Revision comparison data:
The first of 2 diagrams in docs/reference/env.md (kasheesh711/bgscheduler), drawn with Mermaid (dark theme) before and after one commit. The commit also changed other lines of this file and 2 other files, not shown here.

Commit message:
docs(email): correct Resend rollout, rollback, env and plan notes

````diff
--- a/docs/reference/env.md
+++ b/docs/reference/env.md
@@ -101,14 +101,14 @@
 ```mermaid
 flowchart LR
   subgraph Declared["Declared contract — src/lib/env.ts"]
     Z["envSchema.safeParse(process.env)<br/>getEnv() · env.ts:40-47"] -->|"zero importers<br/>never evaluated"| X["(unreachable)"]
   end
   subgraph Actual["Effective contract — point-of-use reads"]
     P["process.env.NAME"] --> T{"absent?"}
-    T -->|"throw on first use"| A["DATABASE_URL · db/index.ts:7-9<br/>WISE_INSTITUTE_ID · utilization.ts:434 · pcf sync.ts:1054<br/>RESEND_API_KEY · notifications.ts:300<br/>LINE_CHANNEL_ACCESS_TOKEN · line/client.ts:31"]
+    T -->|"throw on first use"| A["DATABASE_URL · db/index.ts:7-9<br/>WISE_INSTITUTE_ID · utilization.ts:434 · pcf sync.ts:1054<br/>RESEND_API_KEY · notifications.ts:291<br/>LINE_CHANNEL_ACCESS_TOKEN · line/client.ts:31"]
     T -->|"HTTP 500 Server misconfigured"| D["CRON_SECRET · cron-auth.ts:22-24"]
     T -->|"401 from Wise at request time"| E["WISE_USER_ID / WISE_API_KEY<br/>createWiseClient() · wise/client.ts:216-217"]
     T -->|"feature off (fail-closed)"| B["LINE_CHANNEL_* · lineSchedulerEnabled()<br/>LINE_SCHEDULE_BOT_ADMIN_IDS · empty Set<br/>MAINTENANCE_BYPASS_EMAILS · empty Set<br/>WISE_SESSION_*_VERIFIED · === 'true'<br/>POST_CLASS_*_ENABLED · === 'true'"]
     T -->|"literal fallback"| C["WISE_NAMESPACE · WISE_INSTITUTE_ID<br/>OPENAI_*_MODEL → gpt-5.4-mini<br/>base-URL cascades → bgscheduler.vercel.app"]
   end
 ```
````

**EXERCISE DESCRIPTION:**
Reproduce every entry above without a single alteration.

**YOUR SOLUTION:**
The first of 2 diagrams in docs/reference/env.md (kasheesh711/bgscheduler), drawn with Mermaid (dark theme) before and after one commit. The commit also changed other lines of this file and 2 other files, not shown here.

Commit message:
docs(email): correct Resend rollout, rollback, env and plan notes

````diff
--- a/docs/reference/env.md
+++ b/docs/reference/env.md
@@ -101,14 +101,14 @@
 ```mermaid
 flowchart LR
   subgraph Declared["Declared contract — src/lib/env.ts"]
     Z["envSchema.safeParse(process.env)<br/>getEnv() · env.ts:40-47"] -->|"zero importers<br/>never evaluated"| X["(unreachable)"]
   end
   subgraph Actual["Effective contract — point-of-use reads"]
     P["process.env.NAME"] --> T{"absent?"}
-    T -->|"throw on first use"| A["DATABASE_URL · db/index.ts:7-9<br/>WISE_INSTITUTE_ID · utilization.ts:434 · pcf sync.ts:1054<br/>RESEND_API_KEY · notifications.ts:300<br/>LINE_CHANNEL_ACCESS_TOKEN · line/client.ts:31"]
+    T -->|"throw on first use"| A["DATABASE_URL · db/index.ts:7-9<br/>WISE_INSTITUTE_ID · utilization.ts:434 · pcf sync.ts:1054<br/>RESEND_API_KEY · notifications.ts:291<br/>LINE_CHANNEL_ACCESS_TOKEN · line/client.ts:31"]
     T -->|"HTTP 500 Server misconfigured"| D["CRON_SECRET · cron-auth.ts:22-24"]
     T -->|"401 from Wise at request time"| E["WISE_USER_ID / WISE_API_KEY<br/>createWiseClient() · wise/client.ts:216-217"]
     T -->|"feature off (fail-closed)"| B["LINE_CHANNEL_* · lineSchedulerEnabled()<br/>LINE_SCHEDULE_BOT_ADMIN_IDS · empty Set<br/>MAINTENANCE_BYPASS_EMAILS · empty Set<br/>WISE_SESSION_*_VERIFIED · === 'true'<br/>POST_CLASS_*_ENABLED · === 'true'"]
     T -->|"literal fallback"| C["WISE_NAMESPACE · WISE_INSTITUTE_ID<br/>OPENAI_*_MODEL → gpt-5.4-mini<br/>base-URL cascades → bgscheduler.vercel.app"]
   end
 ```
````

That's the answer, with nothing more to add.